Schaefer, the man who aspires to be Missouri’s attorney general, took to Twitter with a wildly irresponsible message. Superimposed on a doctored photo of the suspect, he declared: “this monster should be tried and executed in Missouri, by Missouri. Period.”
Sure. Let’s get right to the execution. Who cares about the right to a fair trial and little things like the U.S. Constitution?
The Missouri Supreme Court’s rules of professional conduct say prosecutors should “refrain from making extrajudicial comments that have a substantial likelihood of heightening public condemnation of the accused…” As guidelines for well-trained, high-profile, taxpayer-backed lawyers go, that one seems pretty obvious. But Schaefer’s tweet manages to violate just about every individual word of it.
Paradoxically, even voters drawn to the biblical fury of Schaefer’s tweet should think twice about their candidate. With that outburst, he demonstrated a prejudice that would be highly problematic should Schaefer become Missouri’s attorney general and should his office inherit the Serrano-Vitorino case. He can’t secure a conviction if his remarks have precluded him from participating in a trial.

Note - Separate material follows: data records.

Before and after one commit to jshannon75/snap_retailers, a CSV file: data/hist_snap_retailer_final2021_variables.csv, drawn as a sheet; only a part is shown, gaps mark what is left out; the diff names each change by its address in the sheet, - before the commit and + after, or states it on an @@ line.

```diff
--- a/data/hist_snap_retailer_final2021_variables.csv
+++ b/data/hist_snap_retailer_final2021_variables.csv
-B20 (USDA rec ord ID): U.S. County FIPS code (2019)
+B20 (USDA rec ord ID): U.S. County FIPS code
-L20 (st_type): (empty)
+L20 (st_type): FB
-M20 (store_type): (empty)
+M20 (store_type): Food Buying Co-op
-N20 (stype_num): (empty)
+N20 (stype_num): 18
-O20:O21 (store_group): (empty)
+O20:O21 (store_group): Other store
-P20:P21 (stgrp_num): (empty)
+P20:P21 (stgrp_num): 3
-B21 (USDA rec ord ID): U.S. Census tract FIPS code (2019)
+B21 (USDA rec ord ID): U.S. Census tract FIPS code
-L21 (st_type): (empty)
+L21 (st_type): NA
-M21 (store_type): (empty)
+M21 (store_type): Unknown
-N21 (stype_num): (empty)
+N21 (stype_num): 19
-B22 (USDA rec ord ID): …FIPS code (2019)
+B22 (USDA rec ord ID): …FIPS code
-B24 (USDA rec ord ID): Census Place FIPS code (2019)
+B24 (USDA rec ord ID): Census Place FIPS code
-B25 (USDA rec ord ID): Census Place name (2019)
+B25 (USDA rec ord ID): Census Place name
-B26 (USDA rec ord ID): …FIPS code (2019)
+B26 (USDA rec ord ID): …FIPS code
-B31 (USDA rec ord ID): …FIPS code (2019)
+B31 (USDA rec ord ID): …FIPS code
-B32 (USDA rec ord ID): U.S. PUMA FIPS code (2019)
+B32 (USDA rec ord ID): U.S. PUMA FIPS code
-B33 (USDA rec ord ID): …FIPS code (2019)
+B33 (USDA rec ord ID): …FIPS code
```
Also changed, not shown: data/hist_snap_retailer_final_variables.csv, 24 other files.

Schaefer just keeps providing reasons for voters to stand their ground against him.